◆ **DATA FOR THE TASK**

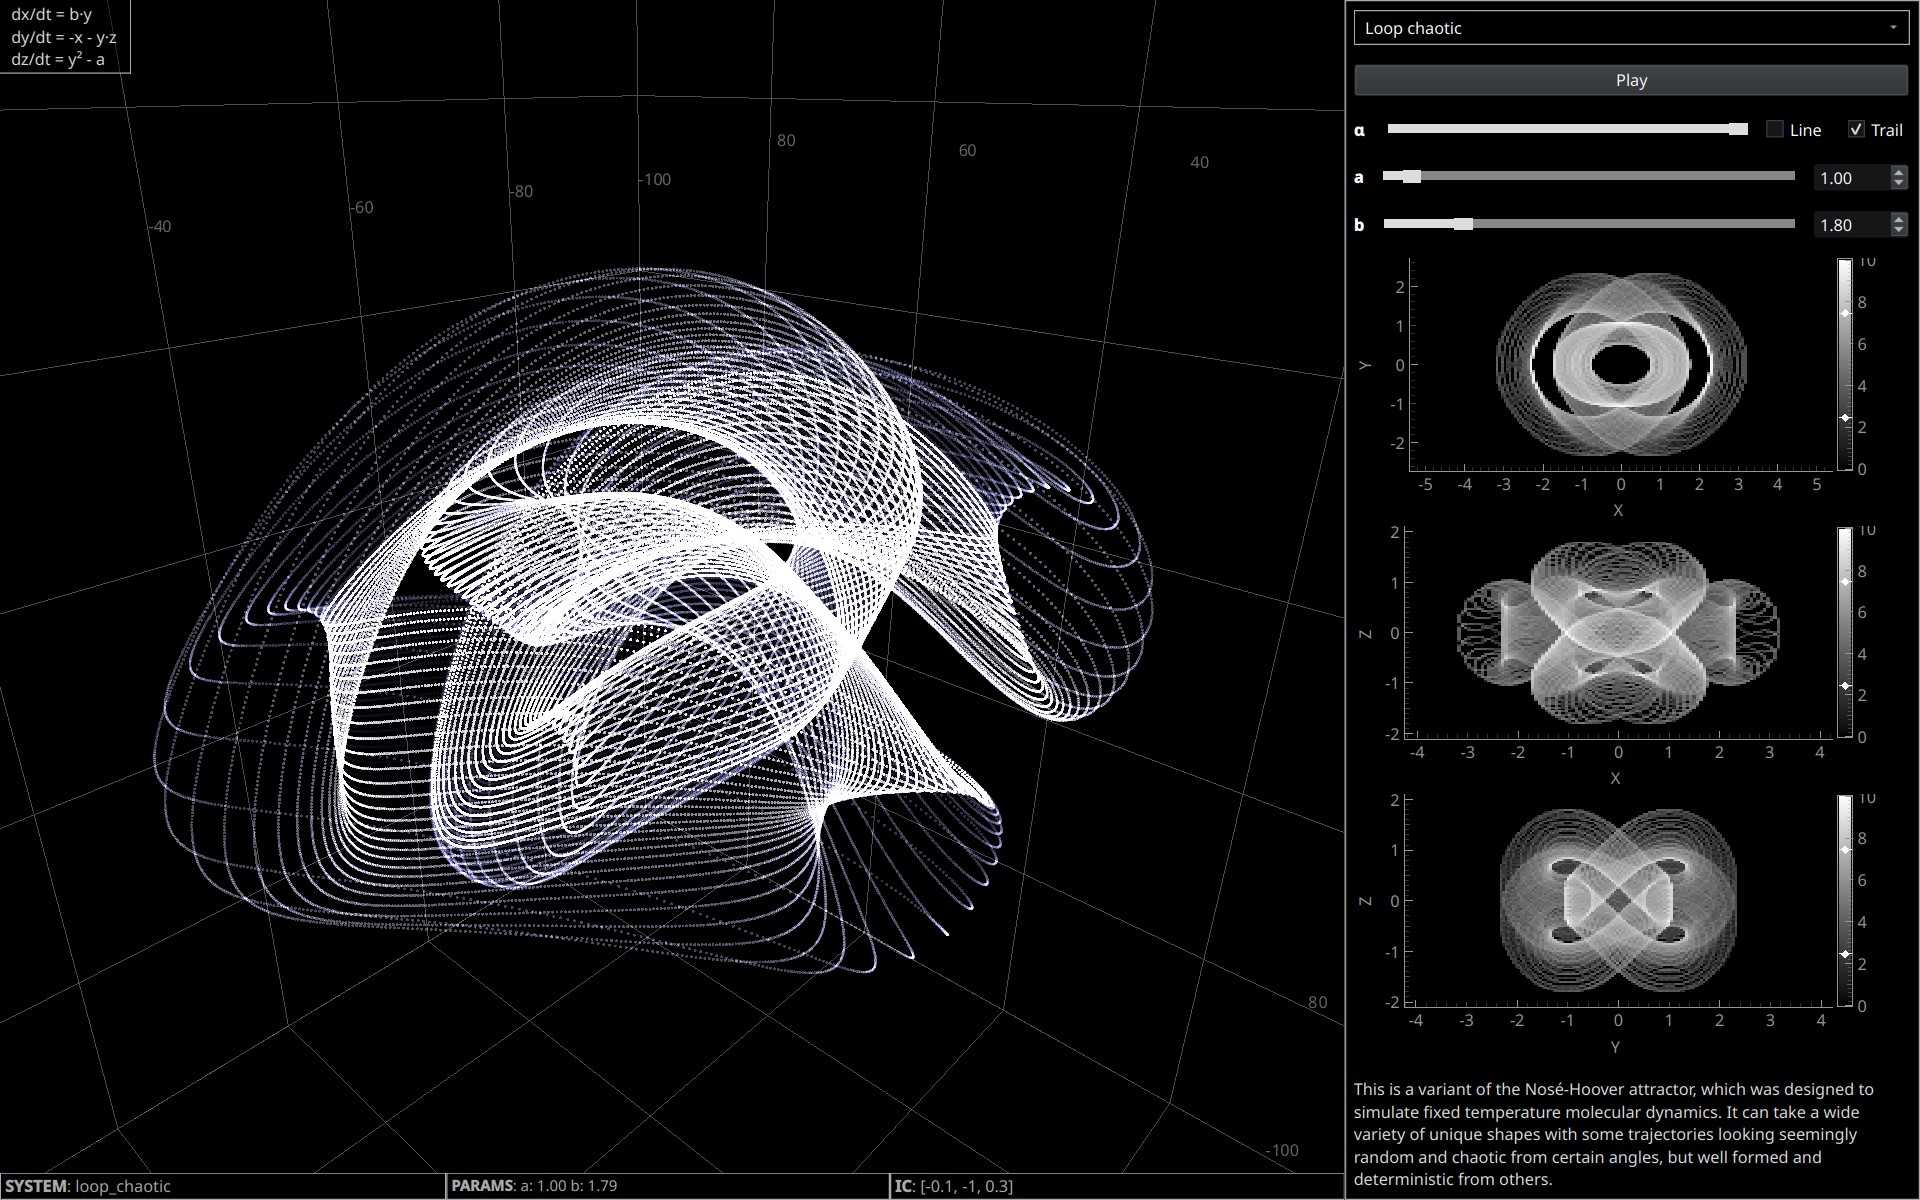
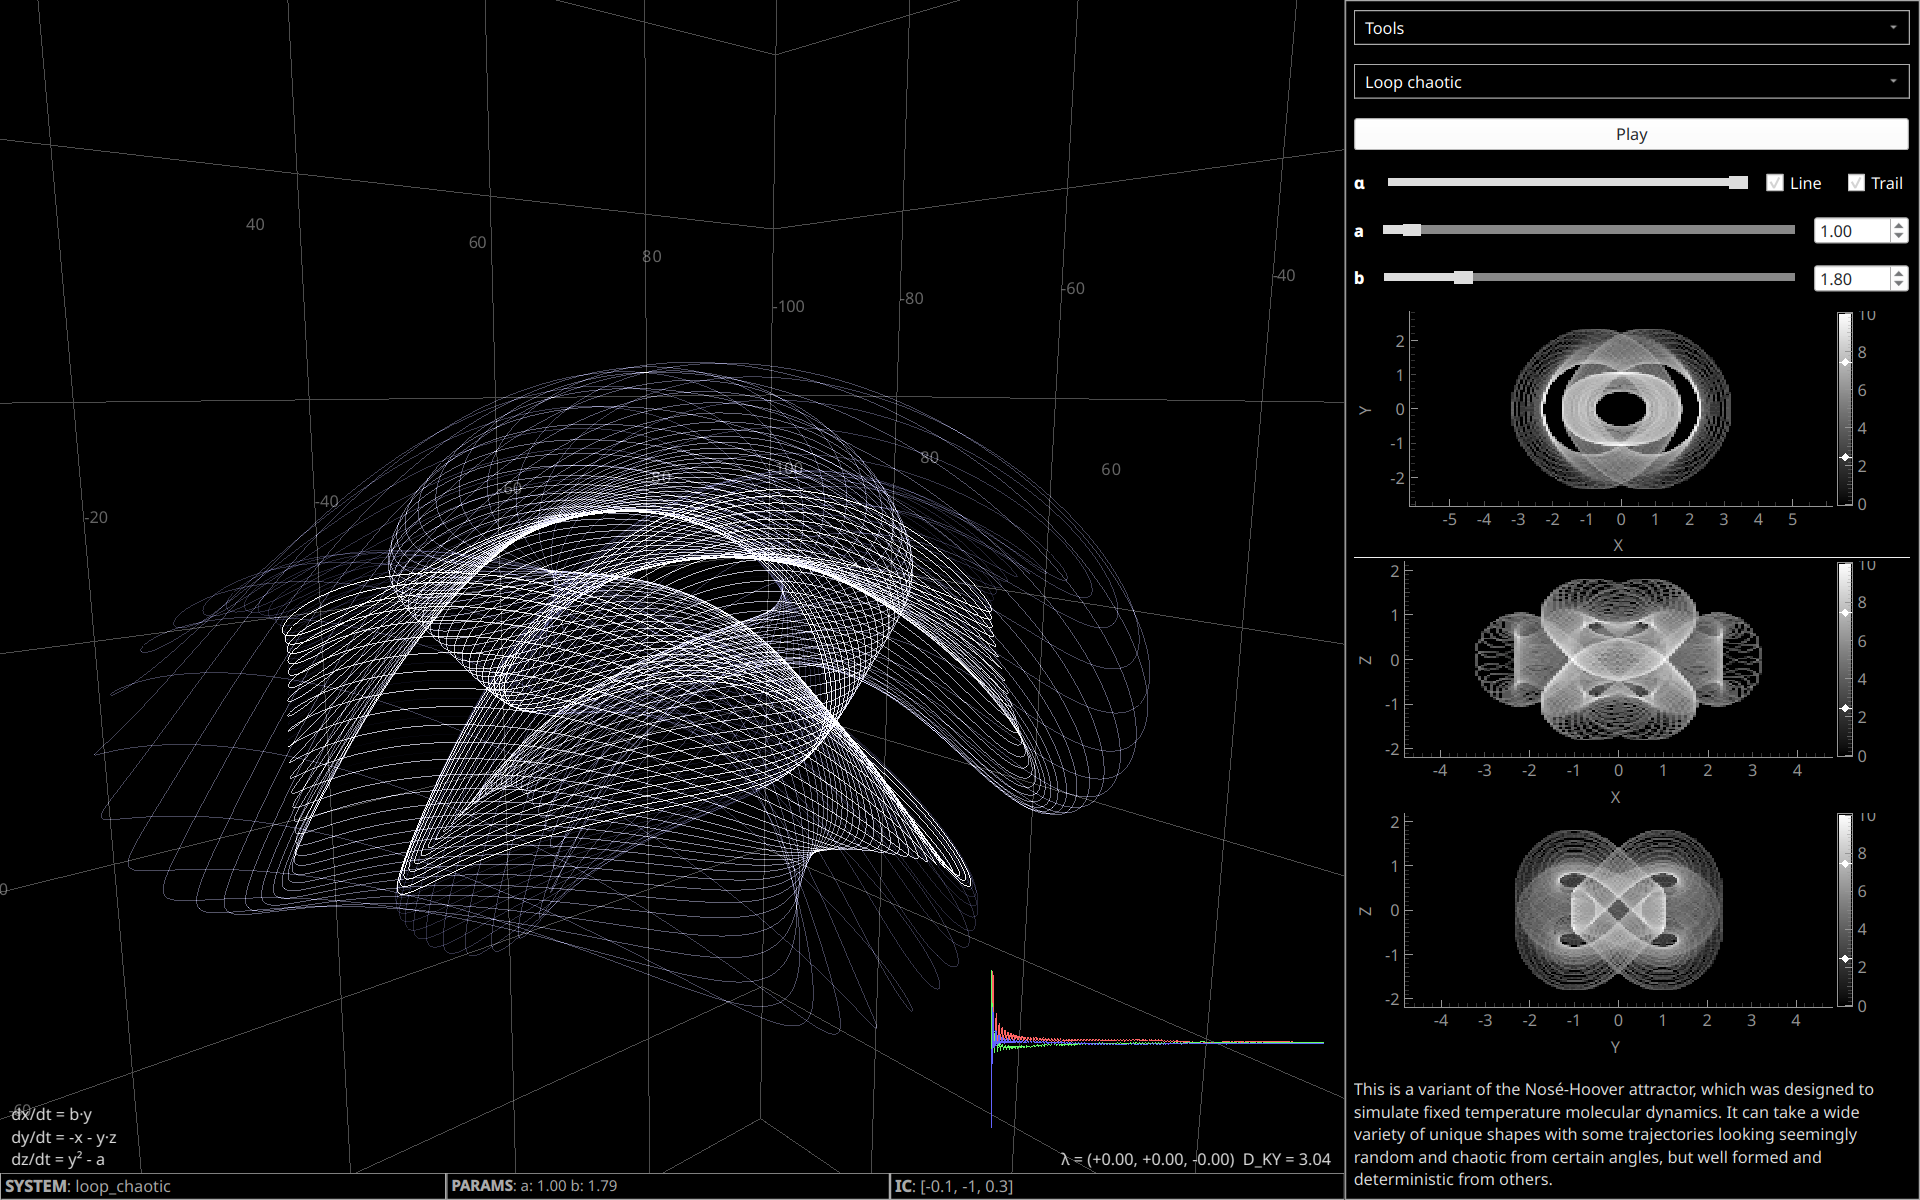
updated README

diff --git a/README.md b/README.md
@@ -2,7 +2,12 @@
 
 PyQtGraph app for visualising strange attractors.
 
-![](media/image_3.png)
+<table>
+  <tr>
+    <td><img src="media/image_3.png" /></td>
+    <td><img src="media/image_4.png" /></td>
+  </tr>
+</table>
 
 This is a local, more performant version of
 [strange-attractor-visualiser](https://github.com/aymenhafeez/strange-attractor-visualiser)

◆ **WHAT YOU WILL DO**
Word-for-word copy, no pictures: write out the entries above in full.

◆ **REPLY**
updated README

diff --git a/README.md b/README.md
@@ -2,7 +2,12 @@
 
 PyQtGraph app for visualising strange attractors.
 
-![](media/image_3.png)
+<table>
+  <tr>
+    <td><img src="media/image_3.png" /></td>
+    <td><img src="media/image_4.png" /></td>
+  </tr>
+</table>
 
 This is a local, more performant version of
 [strange-attractor-visualiser](https://github.com/aymenhafeez/strange-attractor-visualiser)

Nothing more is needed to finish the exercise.